(Stored dataset items)
════════

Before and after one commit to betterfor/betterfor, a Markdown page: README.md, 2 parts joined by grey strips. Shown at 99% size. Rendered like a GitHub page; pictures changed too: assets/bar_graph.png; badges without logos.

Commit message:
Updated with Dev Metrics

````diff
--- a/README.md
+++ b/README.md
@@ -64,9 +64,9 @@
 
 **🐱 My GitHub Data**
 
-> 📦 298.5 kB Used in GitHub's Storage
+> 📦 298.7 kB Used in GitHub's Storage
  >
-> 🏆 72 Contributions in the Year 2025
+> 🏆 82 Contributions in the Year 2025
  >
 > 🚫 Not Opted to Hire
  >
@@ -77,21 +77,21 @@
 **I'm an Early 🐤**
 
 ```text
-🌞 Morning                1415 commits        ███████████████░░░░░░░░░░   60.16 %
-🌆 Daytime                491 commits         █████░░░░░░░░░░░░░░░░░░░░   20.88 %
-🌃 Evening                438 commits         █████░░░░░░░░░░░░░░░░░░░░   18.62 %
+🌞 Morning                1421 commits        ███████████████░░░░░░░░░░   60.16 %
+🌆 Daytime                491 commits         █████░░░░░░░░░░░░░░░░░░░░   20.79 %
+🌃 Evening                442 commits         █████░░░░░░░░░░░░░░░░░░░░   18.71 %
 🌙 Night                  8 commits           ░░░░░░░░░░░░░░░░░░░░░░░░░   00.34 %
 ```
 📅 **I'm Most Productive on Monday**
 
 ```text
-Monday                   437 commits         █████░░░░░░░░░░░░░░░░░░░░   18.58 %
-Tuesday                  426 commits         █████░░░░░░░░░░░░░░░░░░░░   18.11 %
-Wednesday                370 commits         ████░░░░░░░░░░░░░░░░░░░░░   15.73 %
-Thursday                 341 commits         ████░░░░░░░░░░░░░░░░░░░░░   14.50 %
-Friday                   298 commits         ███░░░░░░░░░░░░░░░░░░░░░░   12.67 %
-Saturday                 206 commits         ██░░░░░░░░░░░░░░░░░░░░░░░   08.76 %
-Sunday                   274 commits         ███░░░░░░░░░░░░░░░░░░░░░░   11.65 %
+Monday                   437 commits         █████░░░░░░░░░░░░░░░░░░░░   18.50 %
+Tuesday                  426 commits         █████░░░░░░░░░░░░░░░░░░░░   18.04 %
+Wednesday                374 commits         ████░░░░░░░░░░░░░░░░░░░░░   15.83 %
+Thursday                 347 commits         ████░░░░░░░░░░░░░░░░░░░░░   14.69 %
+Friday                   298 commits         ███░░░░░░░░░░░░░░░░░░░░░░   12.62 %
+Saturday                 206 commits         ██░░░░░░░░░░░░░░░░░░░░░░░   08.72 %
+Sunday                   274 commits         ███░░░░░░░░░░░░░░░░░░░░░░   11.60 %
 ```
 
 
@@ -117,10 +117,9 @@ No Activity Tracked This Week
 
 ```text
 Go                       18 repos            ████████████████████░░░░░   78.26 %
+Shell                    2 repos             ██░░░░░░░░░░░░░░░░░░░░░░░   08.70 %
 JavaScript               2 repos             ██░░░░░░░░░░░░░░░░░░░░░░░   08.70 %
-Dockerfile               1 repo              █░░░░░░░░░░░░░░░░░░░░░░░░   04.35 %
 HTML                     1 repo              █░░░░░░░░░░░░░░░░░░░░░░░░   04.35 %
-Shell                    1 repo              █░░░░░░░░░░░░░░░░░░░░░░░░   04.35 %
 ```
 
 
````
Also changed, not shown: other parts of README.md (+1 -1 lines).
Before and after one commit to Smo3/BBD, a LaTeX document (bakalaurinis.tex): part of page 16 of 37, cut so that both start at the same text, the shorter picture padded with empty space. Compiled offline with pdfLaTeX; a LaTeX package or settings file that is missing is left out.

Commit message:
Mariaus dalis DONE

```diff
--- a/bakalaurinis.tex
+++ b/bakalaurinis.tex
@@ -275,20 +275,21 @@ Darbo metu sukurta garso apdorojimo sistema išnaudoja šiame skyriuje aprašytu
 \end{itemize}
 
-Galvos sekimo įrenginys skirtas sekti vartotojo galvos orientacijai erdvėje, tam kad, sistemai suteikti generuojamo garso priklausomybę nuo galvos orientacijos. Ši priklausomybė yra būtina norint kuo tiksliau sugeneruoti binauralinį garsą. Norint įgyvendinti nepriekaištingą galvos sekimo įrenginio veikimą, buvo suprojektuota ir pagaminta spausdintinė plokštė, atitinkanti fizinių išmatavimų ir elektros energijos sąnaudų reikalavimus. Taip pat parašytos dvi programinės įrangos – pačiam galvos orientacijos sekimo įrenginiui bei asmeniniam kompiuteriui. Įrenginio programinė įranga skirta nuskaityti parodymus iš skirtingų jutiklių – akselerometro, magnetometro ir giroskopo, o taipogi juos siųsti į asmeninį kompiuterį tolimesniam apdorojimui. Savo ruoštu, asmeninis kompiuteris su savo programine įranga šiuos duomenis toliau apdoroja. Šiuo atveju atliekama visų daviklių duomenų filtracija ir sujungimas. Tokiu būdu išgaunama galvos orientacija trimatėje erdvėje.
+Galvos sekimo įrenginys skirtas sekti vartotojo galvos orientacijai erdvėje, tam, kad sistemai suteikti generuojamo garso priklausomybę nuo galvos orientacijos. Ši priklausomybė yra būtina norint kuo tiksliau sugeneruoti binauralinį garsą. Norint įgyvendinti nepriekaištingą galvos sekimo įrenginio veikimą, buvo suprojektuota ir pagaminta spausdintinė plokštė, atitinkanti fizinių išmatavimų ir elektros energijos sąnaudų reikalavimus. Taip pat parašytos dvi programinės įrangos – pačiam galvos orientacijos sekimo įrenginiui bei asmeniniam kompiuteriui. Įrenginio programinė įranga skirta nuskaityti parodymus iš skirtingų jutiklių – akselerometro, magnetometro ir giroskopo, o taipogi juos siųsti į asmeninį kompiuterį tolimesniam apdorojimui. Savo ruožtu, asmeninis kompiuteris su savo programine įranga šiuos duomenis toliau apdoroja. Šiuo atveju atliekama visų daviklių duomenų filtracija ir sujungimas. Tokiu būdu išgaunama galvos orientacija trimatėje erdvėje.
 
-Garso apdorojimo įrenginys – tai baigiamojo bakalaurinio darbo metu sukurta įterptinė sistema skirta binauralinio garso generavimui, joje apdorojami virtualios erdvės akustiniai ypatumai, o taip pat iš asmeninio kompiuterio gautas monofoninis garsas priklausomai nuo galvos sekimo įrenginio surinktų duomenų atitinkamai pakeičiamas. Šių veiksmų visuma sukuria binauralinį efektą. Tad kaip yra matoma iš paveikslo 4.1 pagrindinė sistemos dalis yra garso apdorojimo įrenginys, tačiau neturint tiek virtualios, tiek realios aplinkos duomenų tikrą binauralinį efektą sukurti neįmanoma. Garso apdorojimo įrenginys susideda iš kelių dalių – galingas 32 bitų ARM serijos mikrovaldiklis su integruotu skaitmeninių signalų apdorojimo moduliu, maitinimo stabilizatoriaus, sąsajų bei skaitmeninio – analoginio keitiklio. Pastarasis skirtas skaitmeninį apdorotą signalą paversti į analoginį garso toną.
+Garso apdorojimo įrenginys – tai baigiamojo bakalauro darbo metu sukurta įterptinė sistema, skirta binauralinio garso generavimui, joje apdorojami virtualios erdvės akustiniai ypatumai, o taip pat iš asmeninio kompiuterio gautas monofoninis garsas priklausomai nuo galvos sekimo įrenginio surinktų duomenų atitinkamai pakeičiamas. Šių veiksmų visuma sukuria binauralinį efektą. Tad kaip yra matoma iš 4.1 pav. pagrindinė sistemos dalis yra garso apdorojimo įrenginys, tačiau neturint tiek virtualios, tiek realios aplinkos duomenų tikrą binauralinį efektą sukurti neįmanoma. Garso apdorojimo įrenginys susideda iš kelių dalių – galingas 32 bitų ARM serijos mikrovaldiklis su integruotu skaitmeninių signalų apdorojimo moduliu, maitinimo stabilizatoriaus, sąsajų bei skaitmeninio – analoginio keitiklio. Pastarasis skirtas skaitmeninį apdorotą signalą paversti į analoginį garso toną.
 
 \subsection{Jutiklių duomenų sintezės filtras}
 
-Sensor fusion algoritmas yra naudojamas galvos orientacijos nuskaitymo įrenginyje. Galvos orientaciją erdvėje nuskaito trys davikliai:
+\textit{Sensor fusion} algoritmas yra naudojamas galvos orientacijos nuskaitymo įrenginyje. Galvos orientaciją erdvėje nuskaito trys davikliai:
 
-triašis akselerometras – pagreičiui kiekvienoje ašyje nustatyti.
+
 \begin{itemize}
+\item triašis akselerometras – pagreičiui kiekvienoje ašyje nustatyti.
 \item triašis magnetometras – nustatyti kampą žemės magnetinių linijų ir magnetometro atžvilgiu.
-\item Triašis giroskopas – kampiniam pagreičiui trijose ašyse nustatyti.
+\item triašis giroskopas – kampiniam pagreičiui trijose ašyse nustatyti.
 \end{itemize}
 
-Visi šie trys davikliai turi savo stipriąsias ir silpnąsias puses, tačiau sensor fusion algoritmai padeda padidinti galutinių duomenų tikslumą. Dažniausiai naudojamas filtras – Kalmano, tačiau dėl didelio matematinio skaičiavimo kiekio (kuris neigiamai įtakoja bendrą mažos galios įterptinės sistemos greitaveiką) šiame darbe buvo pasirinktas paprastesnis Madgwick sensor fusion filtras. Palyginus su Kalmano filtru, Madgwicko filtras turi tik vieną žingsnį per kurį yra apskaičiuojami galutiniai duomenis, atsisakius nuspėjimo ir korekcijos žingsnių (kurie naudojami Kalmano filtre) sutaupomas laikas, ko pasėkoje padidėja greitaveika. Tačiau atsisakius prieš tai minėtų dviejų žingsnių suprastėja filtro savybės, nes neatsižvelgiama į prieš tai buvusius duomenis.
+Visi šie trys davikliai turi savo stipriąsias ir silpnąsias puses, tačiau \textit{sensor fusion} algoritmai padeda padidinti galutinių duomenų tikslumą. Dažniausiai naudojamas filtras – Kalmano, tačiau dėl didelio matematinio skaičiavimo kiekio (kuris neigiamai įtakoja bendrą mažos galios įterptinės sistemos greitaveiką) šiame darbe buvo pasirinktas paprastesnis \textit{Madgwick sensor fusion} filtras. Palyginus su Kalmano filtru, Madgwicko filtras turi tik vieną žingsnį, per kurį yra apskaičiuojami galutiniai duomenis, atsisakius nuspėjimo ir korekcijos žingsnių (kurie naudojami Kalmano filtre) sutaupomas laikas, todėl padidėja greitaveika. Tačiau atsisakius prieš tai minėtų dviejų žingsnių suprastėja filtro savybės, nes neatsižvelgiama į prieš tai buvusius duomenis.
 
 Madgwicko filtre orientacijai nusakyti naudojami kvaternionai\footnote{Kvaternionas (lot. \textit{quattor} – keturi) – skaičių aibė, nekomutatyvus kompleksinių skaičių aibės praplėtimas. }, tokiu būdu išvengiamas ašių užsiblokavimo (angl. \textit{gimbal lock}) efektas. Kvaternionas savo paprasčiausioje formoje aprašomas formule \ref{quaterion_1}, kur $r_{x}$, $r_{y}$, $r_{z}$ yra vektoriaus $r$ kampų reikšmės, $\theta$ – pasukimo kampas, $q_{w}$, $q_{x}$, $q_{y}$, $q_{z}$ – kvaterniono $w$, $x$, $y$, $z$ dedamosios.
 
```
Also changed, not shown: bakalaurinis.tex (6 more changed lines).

════════

__WORK ORDER__. One number answers this exercise: the count of lines above in which the word "repos" appears.

__RESULT FOR THIS EXERCISE__. 3